question Bob's sanity, before I questioned my own sanity, I was
duty-bound to question the sanity of the Green Zone golf nuts.
They told me that they were the picture of normality in Tornio
and Haparanda. "Everyone plays here," said Marja-Leena. "We have
400 members in the club. Twenty members are older than 65, and
50 members are younger than 21. We have workers, leaders,
politicians, juniors. Around here they say it is a--what is the
word?--a golf mafia."
When the Green Zone opened in 1991, Erkki Mommo played

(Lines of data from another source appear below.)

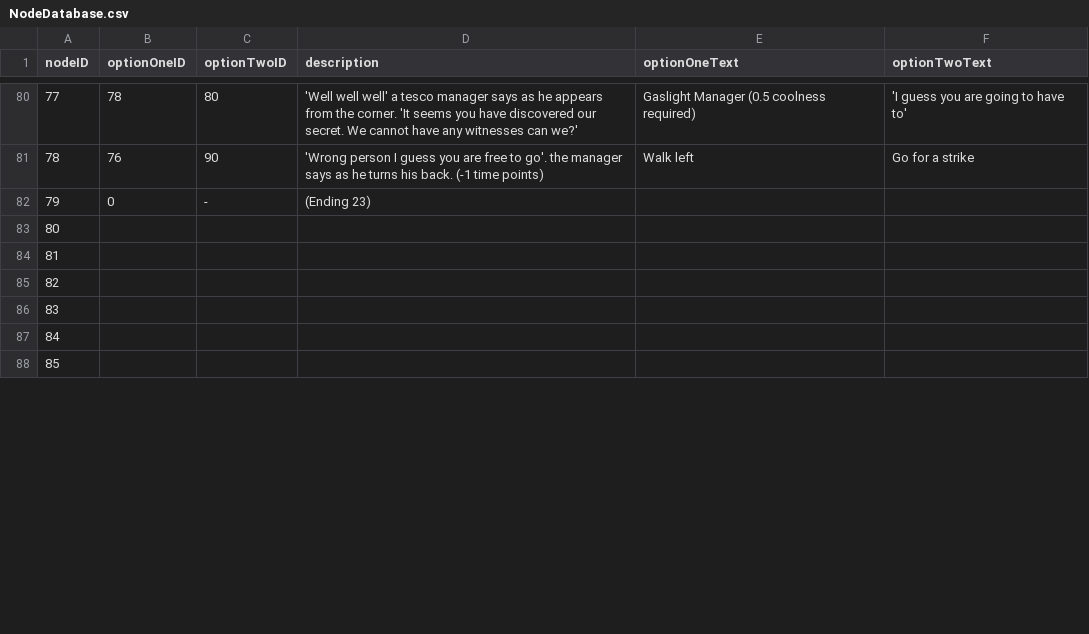
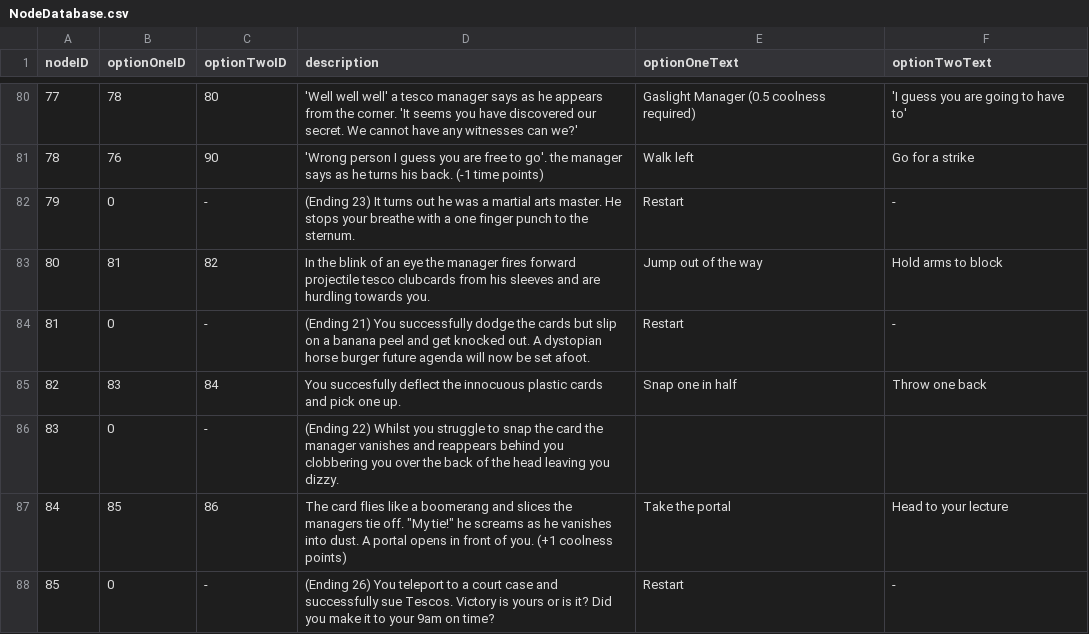
Before and after one commit to UP959856/Get-to-your-9am-on-time-PAPL-, a CSV file: NodeDatabase.csv, drawn as a sheet; only a part is shown, gaps mark what is left out; the diff covers the shown part only.

Commit message:
Update NodeDatabase.csv

```diff
--- a/NodeDatabase.csv
+++ b/NodeDatabase.csv
@@ -81,8 +81,8 @@ nodeID, optionOneID, optionTwoID, description, optionOneText, optionTwoText
 78,76,90,  'Wrong person I guess you are free to go'. the manager says as he turns his back. (-1 time points), Walk left, Go for a strike
-79,0,-, (Ending 23)
-80
-81
-82
-83
-84
-85
+79,0,-, (Ending 23) It turns out he was a martial arts master. He stops your breathe with a one finger punch to the sternum., Restart,-
+80,81,82, In the blink of an eye the manager fires forward projectile tesco clubcards from his sleeves and are hurdling towards you., Jump out of the way, Hold arms to block
+81,0,-, (Ending 21) You successfully dodge the cards but slip on a banana peel and get knocked out. A dystopian horse burger future agenda will now be set afoot., Restart,-
+82,83,84, You succesfully deflect the innocuous plastic cards and pick one up., Snap one in half, Throw one back
+83,0,-, (Ending 22) Whilst you struggle to snap the card the manager vanishes and reappears behind you clobbering you over the back of the head leaving you dizzy.
+84,85,86, The card flies like a boomerang and slices the managers tie off. "My tie!" he screams as he vanishes into dust. A portal opens in front of you. (+1 coolness points), Take the portal, Head to your lecture
+85,0,-, (Ending 26) You teleport to a court case and successfully sue Tescos. Victory is yours or is it? Did you make it to your 9am on time?, Restart,-
```
Also changed, not shown: 15 edited cells elsewhere in this file.
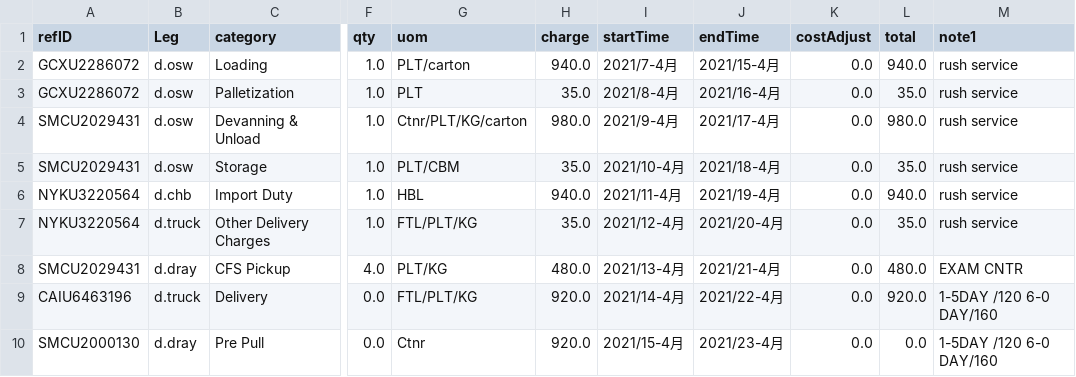
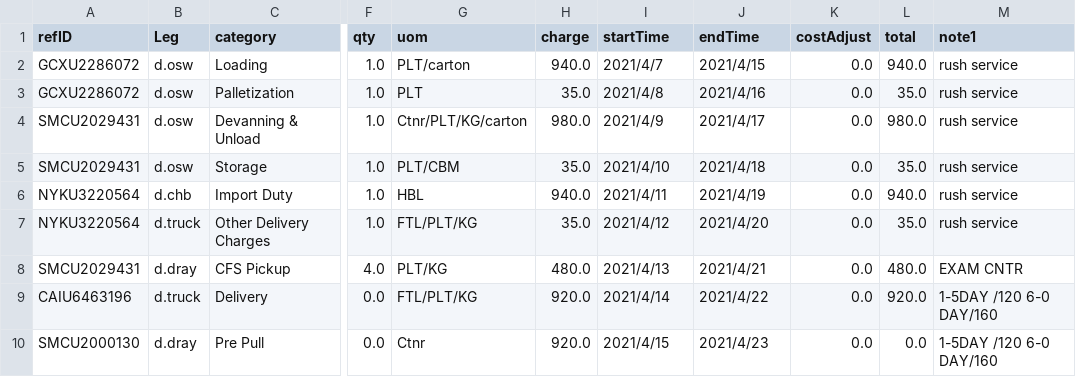
Before and after one commit to boser408/chargeReport, a CSV file: Data/Dray/SeaSky/Temp/tempUploadReport.csv, drawn as a sheet; only a part is shown, gaps mark what is left out; the diff names each change by its address in the sheet, - before the commit and + after, or states it on an @@ line.

```diff
--- a/Data/Dray/SeaSky/Temp/tempUploadReport.csv
+++ b/Data/Dray/SeaSky/Temp/tempUploadReport.csv
-I2 (startTime): 2021/7-4月
+I2 (startTime): 2021/4/7
-J2 (endTime): 2021/15-4月
+J2 (endTime): 2021/4/15
-I3 (startTime): 2021/8-4月
+I3 (startTime): 2021/4/8
-J3 (endTime): 2021/16-4月
+J3 (endTime): 2021/4/16
-I4 (startTime): 2021/9-4月
+I4 (startTime): 2021/4/9
-J4 (endTime): 2021/17-4月
+J4 (endTime): 2021/4/17
-I5 (startTime): 2021/10-4月
+I5 (startTime): 2021/4/10
-J5 (endTime): 2021/18-4月
+J5 (endTime): 2021/4/18
-I6 (startTime): 2021/11-4月
+I6 (startTime): 2021/4/11
-J6 (endTime): 2021/19-4月
+J6 (endTime): 2021/4/19
-I7 (startTime): 2021/12-4月
+I7 (startTime): 2021/4/12
-J7 (endTime): 2021/20-4月
+J7 (endTime): 2021/4/20
-I8 (startTime): 2021/13-4月
+I8 (startTime): 2021/4/13
-J8 (endTime): 2021/21-4月
+J8 (endTime): 2021/4/21
-I9 (startTime): 2021/14-4月
+I9 (startTime): 2021/4/14
-J9 (endTime): 2021/22-4月
+J9 (endTime): 2021/4/22
-I10 (startTime): 2021/15-4月
+I10 (startTime): 2021/4/15
-J10 (endTime): 2021/23-4月
+J10 (endTime): 2021/4/23
```
Also changed, not shown: 8 other files.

exclusively with purple Putt-Putt balls, and Matti (Rubber Boat)
Simila retrieved all his own water shots in an inflatable raft.
Golf balls were scarce and precious in Tornio at the time, but

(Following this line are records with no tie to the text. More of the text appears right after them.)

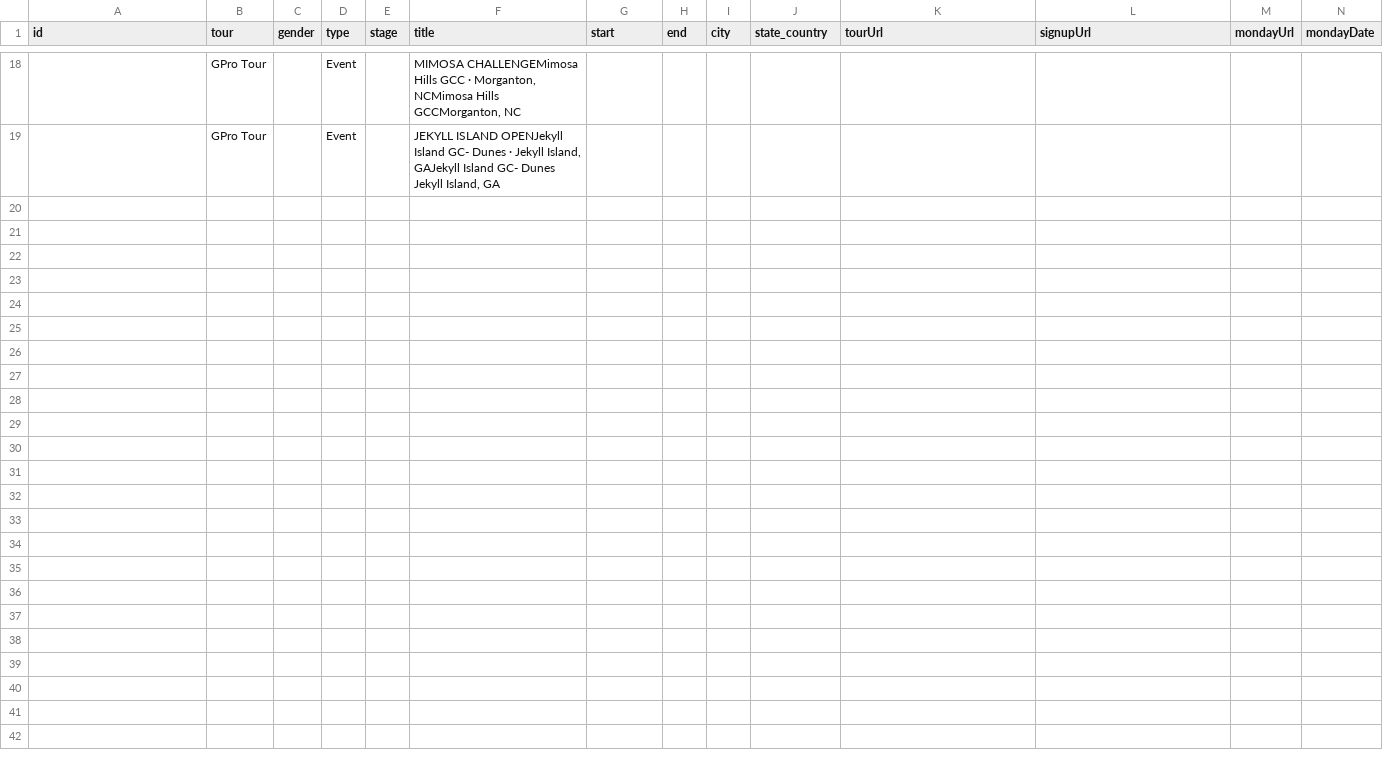
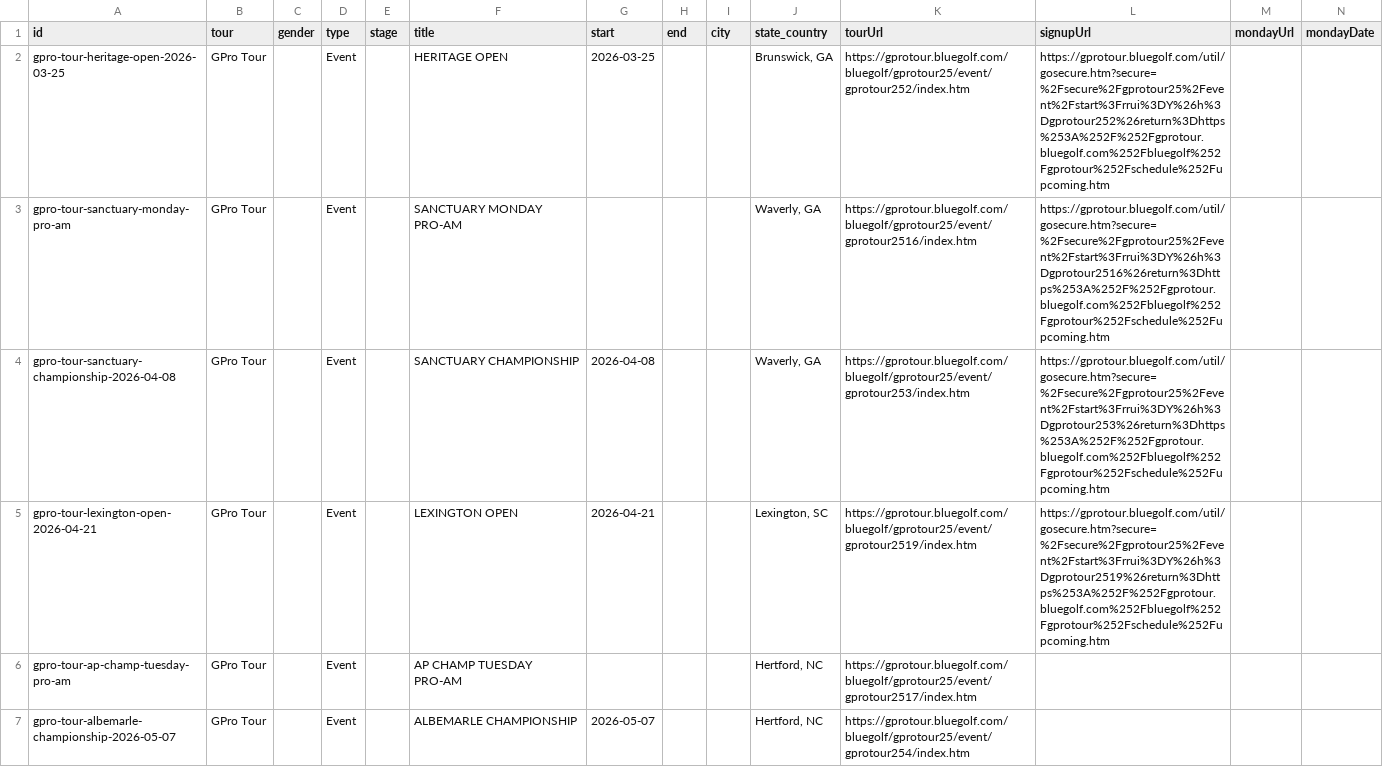
Before and after one commit to pbh007/propath-data, a CSV file: data/_incoming_gpro.csv, drawn as a sheet; only a part is shown, gaps mark what is left out; removed rows and columns are numbered as before the commit, all else as after; the diff covers the shown part only; the diff names each change by its address in the sheet, - before the commit and + after, or states it on an @@ line.

```diff
--- a/data/_incoming_gpro.csv
+++ b/data/_incoming_gpro.csv
-row 18:  | GPro Tour |  | Event |  | MIMOSA CHALLENGEMimosa Hills GCC · Morganton, NCMimosa Hills GCCMorganton, NC
-row 19:  | GPro Tour |  | Event |  | JEKYLL ISLAND OPENJekyll Island GC- Dunes · Jekyll Island, GAJekyll Island GC- Dunes Jekyll Island, GA
+row 2: gpro-tour-heritage-open-2026-03-25 | GPro Tour |  | Event |  | HERITAGE OPEN | 2026-03-25 |  |  | Brunswick, GA | https://gprotour.bluegolf.com/bluegolf/gprotour25/event/gprotour252/index.htm | https://gprotour.bluegolf.com/util/gosecure.htm?secure=%2Fsecure%2Fgprotour25%2Fevent%2Fstart%3Frrui%3DY%26h%3Dgprotour252%26return%3Dhttps%253A%252F%252Fgprotour.bluegolf.com%252Fbluegolf%252Fgprotour%252Fschedule%252Fupcoming.htm
+row 3: gpro-tour-sanctuary-monday-pro-am | GPro Tour |  | Event |  | SANCTUARY MONDAY PRO-AM |  |  |  | Waverly, GA | https://gprotour.bluegolf.com/bluegolf/gprotour25/event/gprotour2516/index.htm | https://gprotour.bluegolf.com/util/gosecure.htm?secure=%2Fsecure%2Fgprotour25%2Fevent%2Fstart%3Frrui%3DY%26h%3Dgprotour2516%26return%3Dhttps%253A%252F%252Fgprotour.bluegolf.com%252Fbluegolf%252Fgprotour%252Fschedule%252Fupcoming.htm
+row 4: gpro-tour-sanctuary-championship-2026-04-08 | GPro Tour |  | Event |  | SANCTUARY CHAMPIONSHIP | 2026-04-08 |  |  | Waverly, GA | https://gprotour.bluegolf.com/bluegolf/gprotour25/event/gprotour253/index.htm | https://gprotour.bluegolf.com/util/gosecure.htm?secure=%2Fsecure%2Fgprotour25%2Fevent%2Fstart%3Frrui%3DY%26h%3Dgprotour253%26return%3Dhttps%253A%252F%252Fgprotour.bluegolf.com%252Fbluegolf%252Fgprotour%252Fschedule%252Fupcoming.htm
+row 5: gpro-tour-lexington-open-2026-04-21 | GPro Tour |  | Event |  | LEXINGTON OPEN | 2026-04-21 |  |  | Lexington, SC | https://gprotour.bluegolf.com/bluegolf/gprotour25/event/gprotour2519/index.htm | https://gprotour.bluegolf.com/util/gosecure.htm?secure=%2Fsecure%2Fgprotour25%2Fevent%2Fstart%3Frrui%3DY%26h%3Dgprotour2519%26return%3Dhttps%253A%252F%252Fgprotour.bluegolf.com%252Fbluegolf%252Fgprotour%252Fschedule%252Fupcoming.htm
+row 6: gpro-tour-ap-champ-tuesday-pro-am | GPro Tour |  | Event |  | AP CHAMP TUESDAY PRO-AM |  |  |  | Hertford, NC | https://gprotour.bluegolf.com/bluegolf/gprotour25/event/gprotour2517/index.htm
+row 7: gpro-tour-albemarle-championship-2026-05-07 | GPro Tour |  | Event |  | ALBEMARLE CHAMPIONSHIP | 2026-05-07 |  |  | Hertford, NC | https://gprotour.bluegolf.com/bluegolf/gprotour25/event/gprotour254/index.htm
```
Also changed, not shown: 12 added rows and 16 removed rows elsewhere in this file, data/ProPath-MiniTour2026-MasterEvents.csv.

since then Finland has contracted golf fever, a disease that is
Finland had fewer than a dozen 18-hole courses in 1980. Since
then, another 70 have opened, of which the Green Zone is, for

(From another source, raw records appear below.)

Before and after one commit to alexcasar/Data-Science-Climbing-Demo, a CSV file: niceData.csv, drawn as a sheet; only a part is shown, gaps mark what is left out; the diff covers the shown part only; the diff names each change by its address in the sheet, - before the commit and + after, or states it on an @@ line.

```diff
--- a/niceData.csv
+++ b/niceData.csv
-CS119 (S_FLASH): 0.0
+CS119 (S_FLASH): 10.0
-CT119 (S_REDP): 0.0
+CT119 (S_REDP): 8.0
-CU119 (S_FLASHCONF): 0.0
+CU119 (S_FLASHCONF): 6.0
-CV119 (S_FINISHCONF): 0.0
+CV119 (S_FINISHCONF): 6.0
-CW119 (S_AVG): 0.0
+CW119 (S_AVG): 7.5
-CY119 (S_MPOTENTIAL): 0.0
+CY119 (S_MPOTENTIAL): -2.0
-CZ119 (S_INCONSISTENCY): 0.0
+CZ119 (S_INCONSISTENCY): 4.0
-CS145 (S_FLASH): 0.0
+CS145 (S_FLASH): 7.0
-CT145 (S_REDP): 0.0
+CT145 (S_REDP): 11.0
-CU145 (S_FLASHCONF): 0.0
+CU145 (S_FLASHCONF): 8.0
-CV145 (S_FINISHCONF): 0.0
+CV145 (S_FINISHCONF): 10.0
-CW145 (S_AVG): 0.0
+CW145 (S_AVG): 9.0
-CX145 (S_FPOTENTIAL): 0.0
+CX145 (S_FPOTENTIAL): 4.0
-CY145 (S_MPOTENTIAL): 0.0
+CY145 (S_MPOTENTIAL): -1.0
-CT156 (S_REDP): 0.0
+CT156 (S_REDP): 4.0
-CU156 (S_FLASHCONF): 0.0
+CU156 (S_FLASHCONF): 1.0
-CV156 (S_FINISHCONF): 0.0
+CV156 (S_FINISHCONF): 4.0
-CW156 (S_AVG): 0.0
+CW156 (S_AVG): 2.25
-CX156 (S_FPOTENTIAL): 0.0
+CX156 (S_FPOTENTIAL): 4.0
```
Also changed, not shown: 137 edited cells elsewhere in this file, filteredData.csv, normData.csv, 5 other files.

the moment, the most northerly. Finland has 50,000 golfers in a
population of five million, and golf balls have become
plentiful, raining down on Tornio like hail.
The players have improved commensurately. "I only know a few
Finnish words," said the Green Zone's pro, an American named
Bobby Mitchell, who spends two months in Tornio every summer.
"Knee is polvi, and hip is lonkka. When I first got here, I had
to tell these people to unlock their polvis and turn their
Mitchell first came to Tornio in 1991 from Danville, Va., where
he had heard about the Green Zone vacancy from a golf coach at
Averett College. I was told this story before I met the
much-talked-about Bobby, who I assumed to be in his late 20s. I
arranged, by phone, to meet him on a Saturday--his first full
day in Finland for the summer. He showed up an hour late. His
face was crosshatched with age lines. He told me he was 54, but
he looked older. "I never would have imagined I'd end up here,"
Mitchell said when I asked about his life. "Nobody spoke English
the first year, and the Finns are shy until you get to know
them. The TV didn't have many channels. There were no newspapers
that I could read. It was like losing track of time and the
world." He paused, then said: "The first few weeks I wondered,
What the hell am I doing here?"
This was by far the longest soliloquy that Mitchell delivered.
When I asked about his background, he gave staccato answers:
Danville native. Caddied as a kid. Assistant pro at the Danville
Golf Club. Married to Dorothy, who spends summers at home in the
After 10 minutes of this I had run out of questions, Mitchell
had run out of answers, and we both sat staring idly out the
clubhouse window. Awkward silence filled the room. In the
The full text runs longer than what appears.